WE ACT supports the elimination of ambient air pollutants emitted from transportation, housing, and other facilities, including small business sources.
6,630 buildings are burning dirty, unrefined heavy fuels which detrimentally affect air quality.
1,315 of these buildings are located in Northern Manhattan.
Click here to "spot the soot" and determine what fuel type your building is burning.
Clean Power Plan
President Obama announced the Clean Power Plan that would cut carbon emissions in half, but it’s not clear how these cuts will affect our communities. EJ community members deserve a seat at the table in decision making around cutting emissions and creating green jobs. WE ACT and our Federal Policy Office is undertaking a nationwide campaign that involves over 40 grassroots Environmental Justice organizations in 19 states in decision-making around the EPA’s Clean Power Plan. We are working with groups in key states to help them better understand and have a voice in the creation of their own State Implementation Plans.
- PETITION: Tell the EPA to Protect EJ Communities
Community Outreach Education Core
Compared to most other New Yorkers, Northern Manhattan residents suffer disproportionately from the impacts of environmental pollution. To help alleviate this disparity, WE ACT has partnered with the Center for Environmental Health in Northern Manhattan (CEHNM) as a member of the Center's Community Outreach Education Core. The mission of CEHNM is to understand and prevent the environmental components of diseases.
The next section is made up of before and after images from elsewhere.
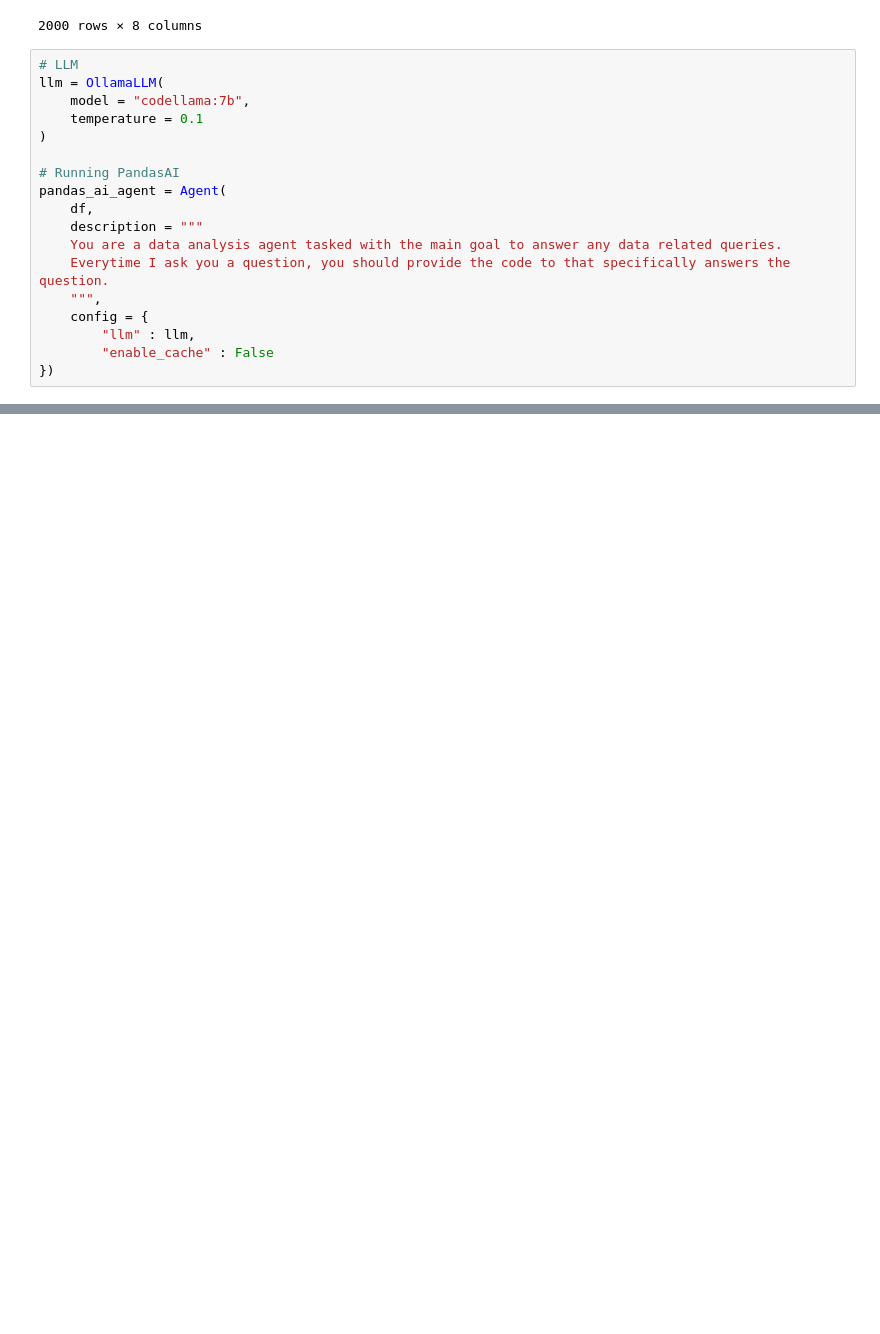
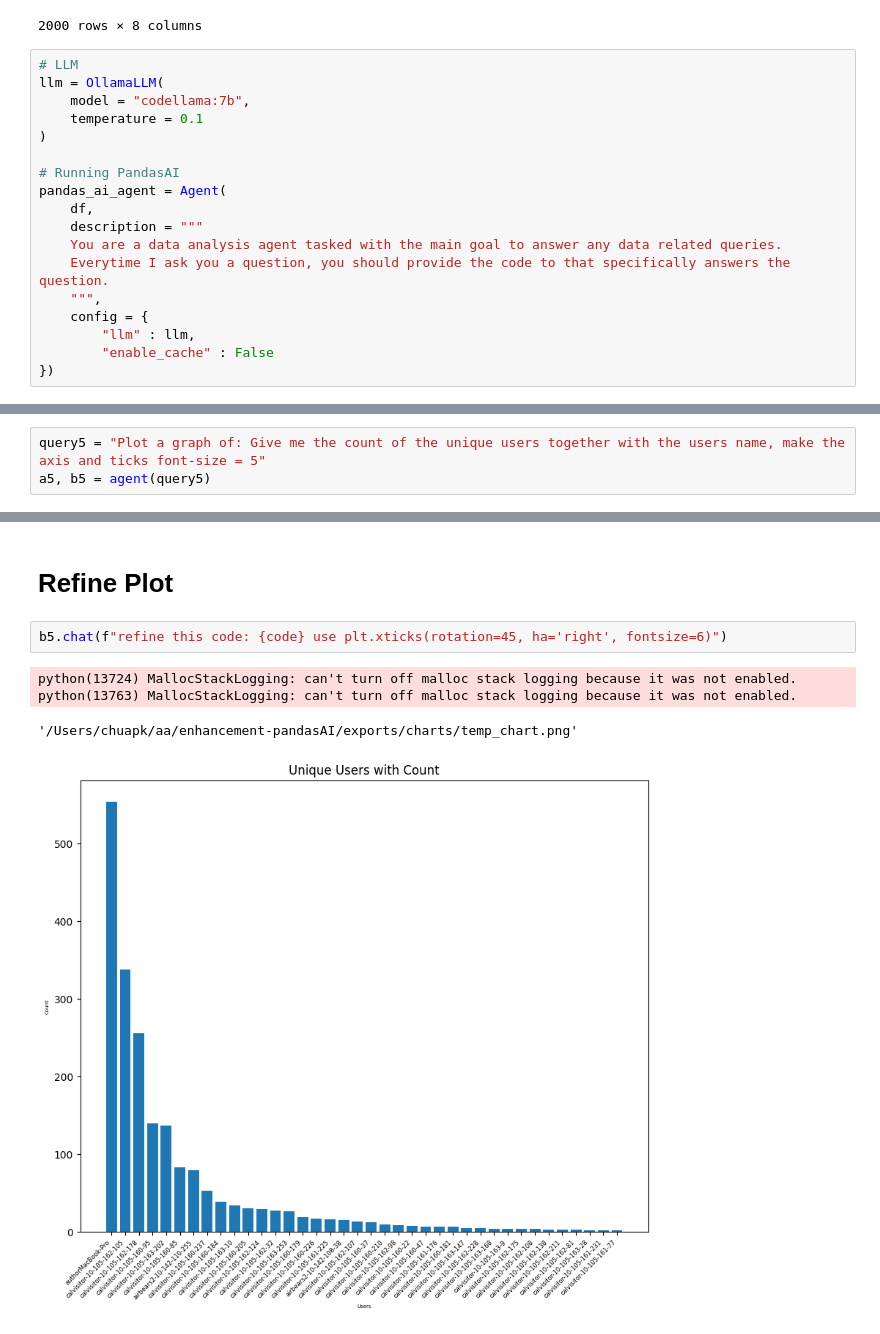
Before and after one commit to whyyouj/log-alchemist, a Jupyter notebook: pandasAI-test/pandasAI.ipynb, the cells around one changed output, grey strips where cells are left out. Saved outputs shown, nothing was run; the diff lists cells and outputs as text; blank space fills up the shorter version.

```diff
--- a/pandasAI-test/pandasAI.ipynb
+++ b/pandasAI-test/pandasAI.ipynb
@@ -183,0 +281,3 @@ pandasai.exceptions.InvalidOutputValueMismatch: Value type <class 'pandas.core.s
+# %%
+query5 = "Plot a graph of: Give me the count of the unique users together with the users name, make the axis and ticks font-size = 5"
+a5, b5 = agent(query5)
@@ -183,0 +328,9 @@ pandasai.exceptions.InvalidOutputValueMismatch: Value type <class 'pandas.core.s
+# %% [markdown]
+<H1>Refine Plot</H1>
+# %%
+b5.chat(f"refine this code: {code} use plt.xticks(rotation=45, ha='right', fontsize=6)")
+# %% [output]
+python(13724) MallocStackLogging: can't turn off malloc stack logging because it was not enabled.
+python(13763) MallocStackLogging: can't turn off malloc stack logging because it was not enabled.
+'/Users/chuapk/aa/enhancement-pandasAI/exports/charts/temp_chart.png'
+[figure, added]
```
Also changed, not shown: parts of 26 cells of this notebook, 2 other files.
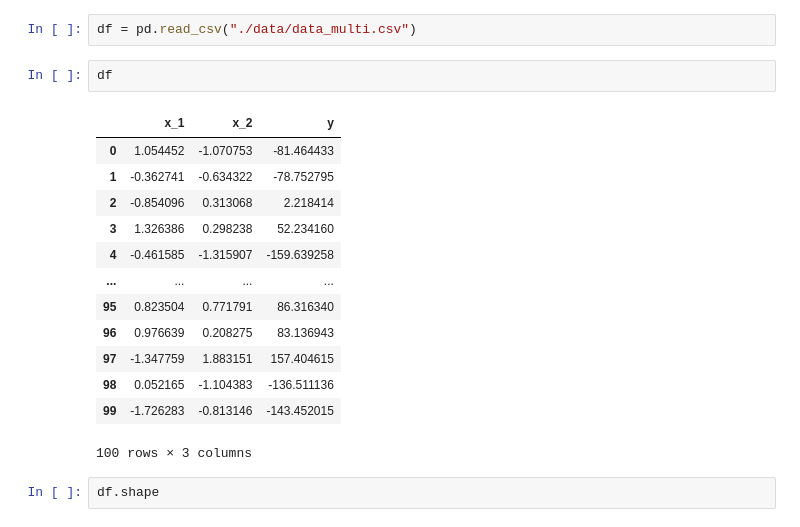
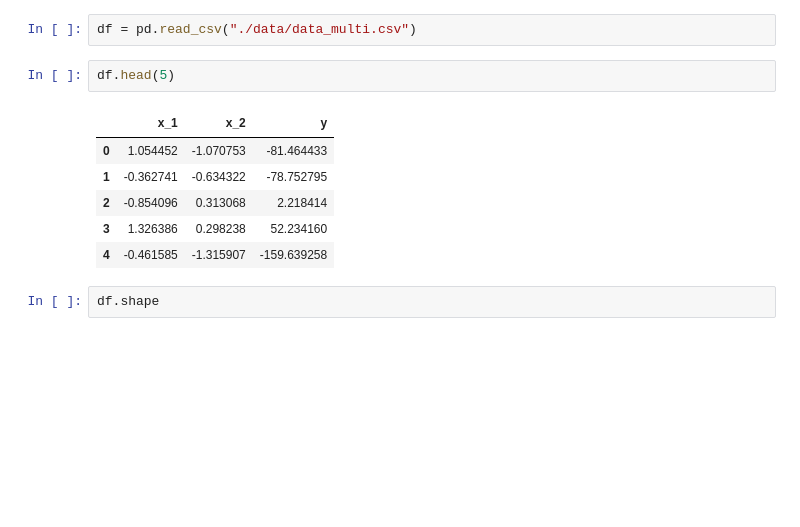
Before and after one commit to AdrienPiette/LGG-Thomas4, a Jupyter notebook: 02-TheHill/MachineLearningIntro/02-ModelingStructuredData/01-Regression/02-multiple-linear-regression.ipynb, the cells around one changed output. Drawn from its saved outputs; the diff is of its cells as text; blank space fills up the shorter version.

```diff
--- a/02-TheHill/MachineLearningIntro/02-ModelingStructuredData/01-Regression/02-multiple-linear-regression.ipynb
+++ b/02-TheHill/MachineLearningIntro/02-ModelingStructuredData/01-Regression/02-multiple-linear-regression.ipynb
@@ -13,21 +13,14 @@ from sklearn.linear_model import LinearRegression
 # %%
 df = pd.read_csv("./data/data_multi.csv")
 # %%
-df
+df.head(5)
 # %% [output]
 |  | x_1 | x_2 | y |
 | 0 | 1.054452 | -1.070753 | -81.464433 |
 | 1 | -0.362741 | -0.634322 | -78.752795 |
 | 2 | -0.854096 | 0.313068 | 2.218414 |
 | 3 | 1.326386 | 0.298238 | 52.234160 |
 | 4 | -0.461585 | -1.315907 | -159.639258 |
-| ... | ... | ... | ... |
-| 95 | 0.823504 | 0.771791 | 86.316340 |
-| 96 | 0.976639 | 0.208275 | 83.136943 |
-| 97 | -1.347759 | 1.883151 | 157.404615 |
-| 98 | 0.052165 | -1.104383 | -136.511136 |
-| 99 | -1.726283 | -0.813146 | -143.452015 |
-100 rows × 3 columns
 # %%
 df.shape
 # %% [output]
```
Also changed, not shown: parts of 1 cell of this notebook, 4 other files.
The Center members concentrate their efforts on three disease categories: neurodegenerative diseases, including Parkinson’s disease, essential tremor and amyotrophic lateral sclerosis (ALS); respiratory diseases, including asthma and emphysema; and environmentally related cancer. Members of the Community Outreach Education Core are tasked with disseminating the Center's findings to community residents. WE ACT takes the work a step further by using Center findings to galvanize residents into advocacy work designed to improve public policy around environmental health.
Ongoing work includes basic laboratory studies of disease mechanisms and epidemiological studies of exposed populations. WE ACT and CEHNM are seeking to understand the effects of both environmental exposures and genetic susceptible.
Community Stressors and Susceptibility to Air Pollution in Urban Asthma
Epidemiological evidence suggests that chronic stress, which alters immune function and other physiologic parameters, may alter individual susceptibility to the health effects of traffic-related air pollution. There is growing interest in exploring combined effects of social and physical exposures, and in developing methods to examine synergistic effects. Social stressors (like poverty) and pollution may be spatially correlated, clustered in lower-income communities. Thus, the most pollution-exposed communities (like Northern Manhattan, for example) may also be the most susceptible. Understanding this interplay is critical to protecting susceptible populations and improving public health.
Towards this end, WE ACT has partnered with the University of Pittsburgh to examine chronic stress at the community scale (e.g., percent households below poverty line), ambient scale stressors that vary geographically (e.g., noise near major roads), and at the individual scale (e.g., perceived stress). The results of this research were made available for public review at the beginning of 2012.